With Australia's huge mining investment boom now running out of steam, the construction sector has found solace in the federal government's plan, announced last month, for nearly $24 billion in infrastructure spending over the next six years. But industry executives are concerned about an unforeseen budget deficit and too few incentives for private investment approaches.
The budget is a "long-overdue investment in nation-building infrastructure," says Peter Bailey, CEO of designer Arup Group's Melbourne-based Australasia region. Finance Minister Wayne Swan said the budget includes about $3 billion for Melbourne's new subway, $2.1-billion for road-rail projects in Sydney and $680 million for a Brisbane rail link.
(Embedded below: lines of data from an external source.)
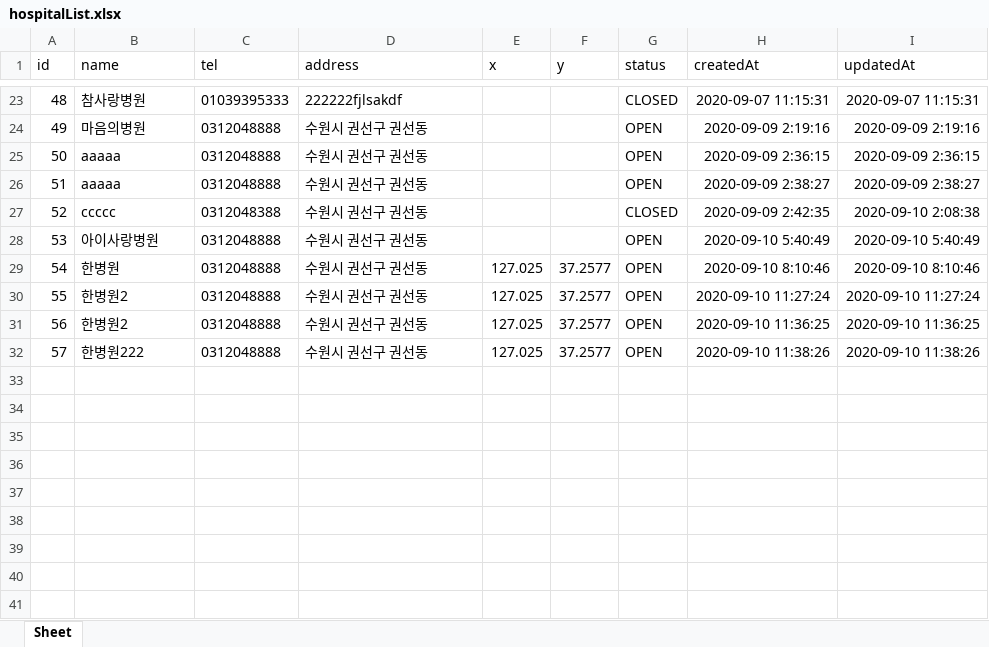
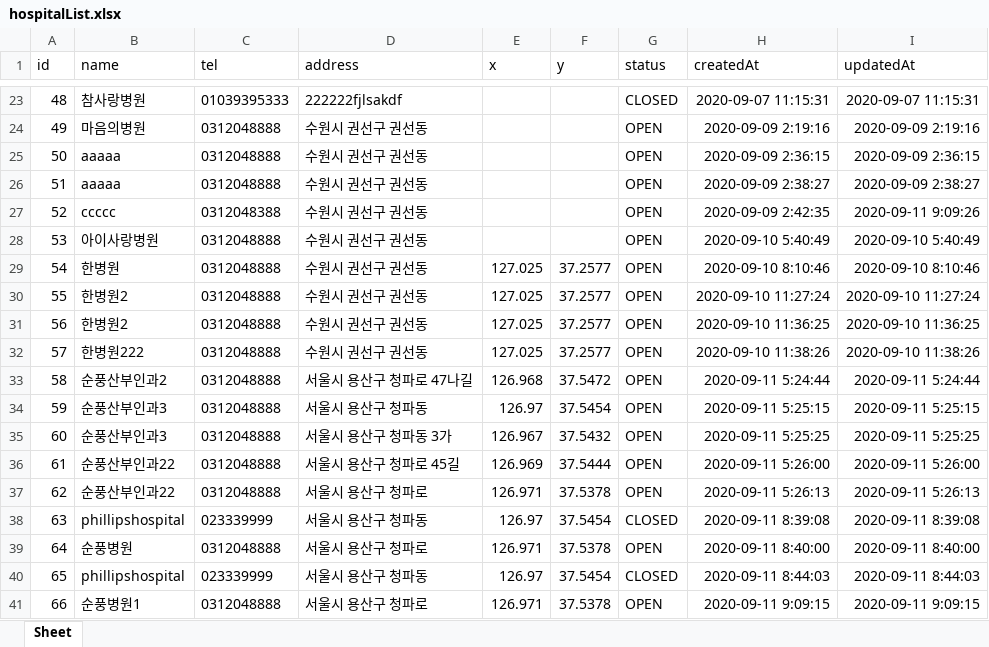
Before and after one commit to oheunkwon/OpenedHospital, an Excel workbook: hospitalList.xlsx, sheet Sheet, drawn as a sheet; only a part is shown, gaps mark what is left out; values as stored, in another font and other column widths than the file's, no borders; the diff names each change by its address in the sheet, - before the commit and + after, or states it on an @@ line.

```diff
--- a/hospitalList.xlsx (sheet Sheet)
+++ b/hospitalList.xlsx (sheet Sheet)
-G27 (status): CLOSED
+G27 (status): OPEN
-I27 (updatedAt): 2020-09-10 2:08:38
+I27 (updatedAt): 2020-09-11 9:09:26
+row 33: 58 | 순풍산부인과2 | 0312048888 | 서울시 용산구 청파로 47나길 | 126.968 | 37.5472 | OPEN | 2020-09-11 5:24:44 | 2020-09-11 5:24:44
+row 34: 59 | 순풍산부인과3 | 0312048888 | 서울시 용산구 청파동 | 126.97 | 37.5454 | OPEN | 2020-09-11 5:25:15 | 2020-09-11 5:25:15
+row 35: 60 | 순풍산부인과3 | 0312048888 | 서울시 용산구 청파동 3가 | 126.967 | 37.5432 | OPEN | 2020-09-11 5:25:25 | 2020-09-11 5:25:25
+row 36: 61 | 순풍산부인과22 | 0312048888 | 서울시 용산구 청파로 45길 | 126.969 | 37.5444 | OPEN | 2020-09-11 5:26:00 | 2020-09-11 5:26:00
+row 37: 62 | 순풍산부인과22 | 0312048888 | 서울시 용산구 청파로 | 126.971 | 37.5378 | OPEN | 2020-09-11 5:26:13 | 2020-09-11 5:26:13
+row 38: 63 | phillipshospital | 023339999 | 서울시 용산구 청파동 | 126.97 | 37.5454 | CLOSED | 2020-09-11 8:39:08 | 2020-09-11 8:39:08
+row 39: 64 | 순풍병원 | 0312048888 | 서울시 용산구 청파로 | 126.971 | 37.5378 | OPEN | 2020-09-11 8:40:00 | 2020-09-11 8:40:00
+row 40: 65 | phillipshospital | 023339999 | 서울시 용산구 청파동 | 126.97 | 37.5454 | CLOSED | 2020-09-11 8:44:03 | 2020-09-11 8:44:03
+row 41: 66 | 순풍병원1 | 0312048888 | 서울시 용산구 청파로 | 126.971 | 37.5378 | OPEN | 2020-09-11 9:09:15 | 2020-09-11 9:09:15
```
Also changed, not shown: 1 other file.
Despite these "welcome" project commitments, federal spending plans do not go far enough to compensate for "evaporating mining-related investment," says Brendan Lyon, CEO of Infrastructure Partnerships Australia. Declining global demand for natural resources and the high value of the Australian dollar have resulted in "the second-largest revenue write-down since the Great Depression," Swan concedes. He says these factors contributed to this year's unexpected $19-billion federal deficit. Even so, the government's predicted peak net debt, at 11.4% of GDP, is a fraction of what U.S and large European economies carry. Australia's economy is shifting toward construction and goods distribution, says the Reserve Bank of Australia.
But with a backlog of needs, "more needs to be done to encourage private-sector investment through the appropriate sharing of risk or provision of tax incentives," Bailey said. Published reports in Australia say the government is exploring industry's call for a federal-state infrastructure investment fund that would offer institutional and retail investors better long-term returns than government bond rates. While engineering and construction "reached phenomenal heights" during the resources boom, activity "is expected to remain strong," says industry group Master Builders Australia.